_WHAT TO WORK ON_
Copy every line of the data that contains the string "calibrated".

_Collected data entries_

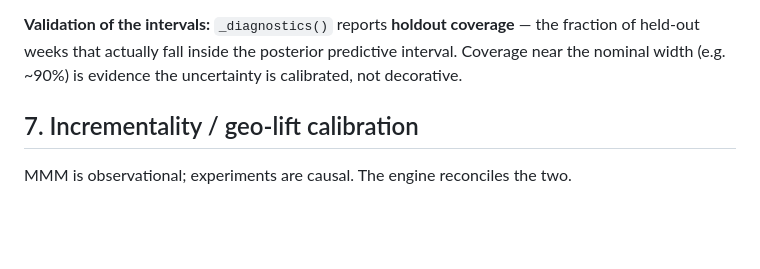
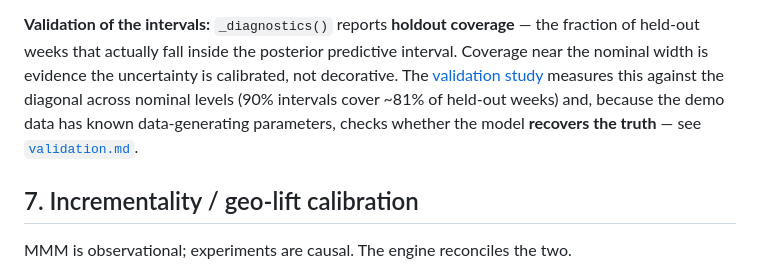
Before and after one commit to rosscyking1115/marketing-effectiveness-lab, a Markdown page: docs/methodology.md, the part around the change. GitHub-like rendering; blank space fills up the shorter version.

```diff
--- a/docs/methodology.md
+++ b/docs/methodology.md
@@ -126,7 +126,11 @@ non-negative. Media priors can be **shifted by experiment evidence** (next secti
 
 **Validation of the intervals:** `_diagnostics()` reports **holdout coverage** — the fraction
 of held-out weeks that actually fall inside the posterior predictive interval. Coverage near
-the nominal width (e.g. ~90%) is evidence the uncertainty is calibrated, not decorative.
+the nominal width is evidence the uncertainty is calibrated, not decorative. The
+[validation study](validation.md) measures this against the diagonal across nominal levels
+(90% intervals cover ~81% of held-out weeks) and, because the demo data has known
+data-generating parameters, checks whether the model **recovers the truth** — see
+[`validation.md`](validation.md).
 
 ## 7. Incrementality / geo-lift calibration
 
```
Also changed, not shown: README.md (+18 -0 lines), docs/validation.md (added, +101 -0 lines), docs/assets/validation/calibration-coverage.png (added), docs/assets/validation/parameter-recovery-roi.png (added), 2 other files.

_ANSWER AREA_
-the nominal width (e.g. ~90%) is evidence the uncertainty is calibrated, not decorative.
+the nominal width is evidence the uncertainty is calibrated, not decorative. The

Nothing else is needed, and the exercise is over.